     Display a help menu for the module command

    Installing additional software

    To submit a request to have software installed on the UA HPC systems use the HPC Software Install Request form:

    You can install software packages into your home directories with the space that is allocated to you with your HPC account.  However you cannot install software that requires root permission, or use a method like "yum install" that accesses system paths.

    Follow this  link for detailed information on how to install your own software

    Using and Installing Perl

    Follow this link for more information on using Perl.

    Using and Installing Python

    Follow this link for more information on using Python.

    Using R Packages

    You can install your own R packages which is similar to using virtualenv with Python

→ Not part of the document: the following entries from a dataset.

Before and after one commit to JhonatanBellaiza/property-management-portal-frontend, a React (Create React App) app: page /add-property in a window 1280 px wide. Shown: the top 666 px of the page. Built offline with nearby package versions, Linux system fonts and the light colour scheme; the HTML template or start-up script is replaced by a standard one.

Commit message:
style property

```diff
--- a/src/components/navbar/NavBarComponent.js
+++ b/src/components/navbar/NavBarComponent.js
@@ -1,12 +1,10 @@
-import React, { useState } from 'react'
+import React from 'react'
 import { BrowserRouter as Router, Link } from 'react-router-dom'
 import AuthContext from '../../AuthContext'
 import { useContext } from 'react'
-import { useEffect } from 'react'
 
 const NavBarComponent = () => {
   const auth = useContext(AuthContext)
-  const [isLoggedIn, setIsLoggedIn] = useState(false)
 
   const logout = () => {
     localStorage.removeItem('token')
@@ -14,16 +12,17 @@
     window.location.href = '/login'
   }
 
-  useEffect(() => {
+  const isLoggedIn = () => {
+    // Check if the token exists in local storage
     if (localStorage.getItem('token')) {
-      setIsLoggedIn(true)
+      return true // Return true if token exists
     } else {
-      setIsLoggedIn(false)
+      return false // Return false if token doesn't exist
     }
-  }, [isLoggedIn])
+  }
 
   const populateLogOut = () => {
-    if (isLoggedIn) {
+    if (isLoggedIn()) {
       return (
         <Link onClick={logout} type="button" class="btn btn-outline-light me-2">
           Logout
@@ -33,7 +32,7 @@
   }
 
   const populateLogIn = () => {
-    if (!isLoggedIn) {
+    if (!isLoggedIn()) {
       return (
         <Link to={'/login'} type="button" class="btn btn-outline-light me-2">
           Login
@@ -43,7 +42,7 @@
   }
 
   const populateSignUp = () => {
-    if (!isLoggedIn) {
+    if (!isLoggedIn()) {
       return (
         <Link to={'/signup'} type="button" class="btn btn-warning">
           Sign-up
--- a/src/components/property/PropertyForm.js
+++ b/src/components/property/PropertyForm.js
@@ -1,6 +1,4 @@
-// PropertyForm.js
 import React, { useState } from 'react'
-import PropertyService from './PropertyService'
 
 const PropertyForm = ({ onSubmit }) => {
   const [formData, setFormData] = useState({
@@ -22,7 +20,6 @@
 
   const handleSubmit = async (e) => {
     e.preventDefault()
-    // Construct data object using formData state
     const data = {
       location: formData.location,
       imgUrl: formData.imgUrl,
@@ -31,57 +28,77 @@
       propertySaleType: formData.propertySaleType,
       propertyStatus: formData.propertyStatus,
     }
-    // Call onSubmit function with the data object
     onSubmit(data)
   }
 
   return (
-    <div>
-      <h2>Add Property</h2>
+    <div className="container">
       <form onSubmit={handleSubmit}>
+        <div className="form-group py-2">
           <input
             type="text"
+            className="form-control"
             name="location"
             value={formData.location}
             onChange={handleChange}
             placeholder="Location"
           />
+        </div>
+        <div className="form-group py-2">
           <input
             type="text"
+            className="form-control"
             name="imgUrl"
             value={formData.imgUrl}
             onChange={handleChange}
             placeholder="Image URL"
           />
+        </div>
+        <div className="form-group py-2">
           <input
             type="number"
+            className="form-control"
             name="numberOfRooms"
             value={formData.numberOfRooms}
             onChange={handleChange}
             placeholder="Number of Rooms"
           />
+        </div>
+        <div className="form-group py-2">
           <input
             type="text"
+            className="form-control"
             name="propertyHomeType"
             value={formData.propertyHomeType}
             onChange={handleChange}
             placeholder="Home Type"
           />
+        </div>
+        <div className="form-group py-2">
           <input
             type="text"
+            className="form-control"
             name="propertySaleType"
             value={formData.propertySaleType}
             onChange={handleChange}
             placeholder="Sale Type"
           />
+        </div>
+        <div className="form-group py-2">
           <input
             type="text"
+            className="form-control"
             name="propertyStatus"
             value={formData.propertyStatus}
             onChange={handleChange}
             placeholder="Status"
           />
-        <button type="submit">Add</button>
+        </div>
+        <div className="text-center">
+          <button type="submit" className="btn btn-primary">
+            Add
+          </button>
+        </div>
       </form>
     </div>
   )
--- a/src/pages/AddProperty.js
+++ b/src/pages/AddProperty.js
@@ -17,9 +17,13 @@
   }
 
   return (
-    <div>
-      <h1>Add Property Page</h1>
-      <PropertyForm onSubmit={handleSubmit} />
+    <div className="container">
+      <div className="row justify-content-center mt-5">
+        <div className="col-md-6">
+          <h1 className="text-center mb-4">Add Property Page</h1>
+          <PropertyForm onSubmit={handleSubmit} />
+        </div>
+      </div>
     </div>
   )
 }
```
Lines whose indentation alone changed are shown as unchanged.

    1. Make directory to store packages
      $ mkdir -p ~/R/library
    2. Tell R where the directory is by creating an environment file:
      $ echo 'R_LIBS=~/R/library/' >> ~/.Renviron
    3. For example to install and load the package "ggplot2":
      $ module load R
      $ R
      > install.packages("ggplot2")
      > library(ggplot2)
    4. After this you'll only need the library command to load your custom package
    5. For more information:

    Using Matlab

    MATLAB performs its own hardware discovery and it might try to access all the cores and the memory of the node even if the full node wasn't allocated. That will result in scheduler killing the job. To prevent that the full Ocelote node of 28 cores and 168GB of memory should be allocated to run a MATLAB job.

    Like any other application, MATLAB has to be loaded as a module before you can use it. To see all the installed versions of the MATLAB use command module avail matlab.

    The typical procedure for performing calculations on UA HPC systems is to run your program non-interactively on compute nodes. The easiest way to run MATLAB non-interactively is to use input/output redirection. This method uses Linux operators < and > to point MATLAB to the input file and tell where to write the output (see the example script). The other method is to invoke MATLAB from the PBS script and execute specified statement using -r option. For details please refer to the manual page of matlab command:

    Code Block
    #PBS -N job_name
    #PBS -W group_list=group_name
    #PBS -q standard
    #PBS -l select=1:ncpus=28:mem=168gb:pcmem=6gb
    #PBS -l walltime=01:00:00
    #PBS -l cput=28:00:00
    module load matlab
    matlab -nodisplay -nosplash < script_name.m > output.txt

    The options -nodisplay and -nosplash in the example prevent MATLAB from opening elements of GUI. To view the full list of options for matlab command load the MATLAB module and type matlab -h in Linux prompt, or use the link above to the manual page on MathWorks website."


    Puma, Ocelote, and El Gato all run CentOS7 and have the following compilers available:

    CompilerVersionModule Command
    Intel 2020.1$ module load intel/2020.1
    Intel2020.4$ module load intel/2020.4

    $ module load gnu/5.4.0

    gcc7.3.0$ module load gnu7/7.3.0
    gcc8.3.0$ module load gnu8/8.3.0
    This one is loaded by default


    Common Software Packages

    Children Display


    Installing additional software

    To submit a request to have software installed on the UArizona HPC systems, use our HPC Software Install Request form. There is no expected time frame for how long it takes to install software, there are many variables that determine this. If you haven't heard back in a week, it is reasonable for you to follow up with a support ticket

    You may also install software packages into the space that is allocated to you with your HPC account.  However, you cannot install software that requires root permission or use a method like "yum install" that accesses system paths. For information on installing software locally, see our online guide for an example.